Monetary economists tend to fall into one or both of two categories: they are proponents of either price stability or inflation. Some, like University of Chicago’s Luigi Zingales, proposes a government entity to guard us from inflation. Others, like Princeton’s Paul Krugman, seems to see only problems with price stability – but sees only good things come out of inflation.
Interestingly, there is little talk about entrepreneurship when monetary theorists talk. An exception is the 20th century economist Ludwig von Mises, an economics system builder who developed a subjective theory of money as well as connected it to the market’s structure of production, entrepreneurship, and linked them all in a theory of business cycles.
Whether or not we adopt Mises’s views, it is fascinating to adopt an entrepreneurial perspective when discussing monetary theory and policy. What is the role of entrepreneurship and how does entrepreneurship fare under or affect market prices?

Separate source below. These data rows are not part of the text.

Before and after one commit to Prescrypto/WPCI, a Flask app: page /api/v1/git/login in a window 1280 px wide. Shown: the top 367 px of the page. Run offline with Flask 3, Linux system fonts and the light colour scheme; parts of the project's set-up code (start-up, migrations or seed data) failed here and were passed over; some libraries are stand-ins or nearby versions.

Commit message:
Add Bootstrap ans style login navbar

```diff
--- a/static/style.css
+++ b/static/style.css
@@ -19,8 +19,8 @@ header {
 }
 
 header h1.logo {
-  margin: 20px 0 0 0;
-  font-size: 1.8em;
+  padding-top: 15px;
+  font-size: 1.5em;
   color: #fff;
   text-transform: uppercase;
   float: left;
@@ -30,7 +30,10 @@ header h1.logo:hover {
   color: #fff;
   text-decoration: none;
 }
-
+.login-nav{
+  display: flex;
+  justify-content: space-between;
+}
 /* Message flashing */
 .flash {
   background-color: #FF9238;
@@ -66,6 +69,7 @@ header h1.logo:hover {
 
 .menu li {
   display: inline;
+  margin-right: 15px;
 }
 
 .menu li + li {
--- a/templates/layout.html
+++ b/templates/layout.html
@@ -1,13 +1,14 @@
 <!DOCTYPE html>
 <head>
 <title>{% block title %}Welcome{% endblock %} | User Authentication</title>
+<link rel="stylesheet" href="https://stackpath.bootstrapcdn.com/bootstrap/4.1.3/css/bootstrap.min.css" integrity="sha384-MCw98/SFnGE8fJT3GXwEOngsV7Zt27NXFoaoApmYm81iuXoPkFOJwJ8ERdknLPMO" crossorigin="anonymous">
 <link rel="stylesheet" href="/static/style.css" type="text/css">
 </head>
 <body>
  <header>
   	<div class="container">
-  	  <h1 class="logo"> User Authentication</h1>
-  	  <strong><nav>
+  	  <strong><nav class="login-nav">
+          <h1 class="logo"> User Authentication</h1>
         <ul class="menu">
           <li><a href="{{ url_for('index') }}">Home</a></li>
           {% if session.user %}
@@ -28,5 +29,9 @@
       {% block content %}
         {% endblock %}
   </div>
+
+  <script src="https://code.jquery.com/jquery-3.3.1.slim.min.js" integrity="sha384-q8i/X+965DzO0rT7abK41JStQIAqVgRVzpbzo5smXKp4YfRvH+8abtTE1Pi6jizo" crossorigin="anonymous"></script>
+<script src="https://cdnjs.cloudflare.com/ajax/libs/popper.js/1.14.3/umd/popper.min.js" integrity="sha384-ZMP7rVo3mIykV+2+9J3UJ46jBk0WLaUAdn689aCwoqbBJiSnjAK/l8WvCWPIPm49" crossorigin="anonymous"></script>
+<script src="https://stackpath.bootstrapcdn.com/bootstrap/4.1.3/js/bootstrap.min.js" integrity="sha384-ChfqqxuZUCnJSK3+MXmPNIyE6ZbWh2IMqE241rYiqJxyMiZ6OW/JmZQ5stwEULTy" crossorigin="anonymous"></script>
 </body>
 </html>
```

Well, let’s imagine an entrepreneur is either alert to arbitrage opportunities (as in Kirzner, 1973), is an innovator that creates new combinations of resources (as in Schumpeter, 1911), or exercises superior judgment in bearing uncertainty in productive enterprises for profit (as in Knight, 1921). Then imagine that this entrepreneur acts under any conceivable monetary regime. What is the effect of entrepreneurship on market prices? Read more of this post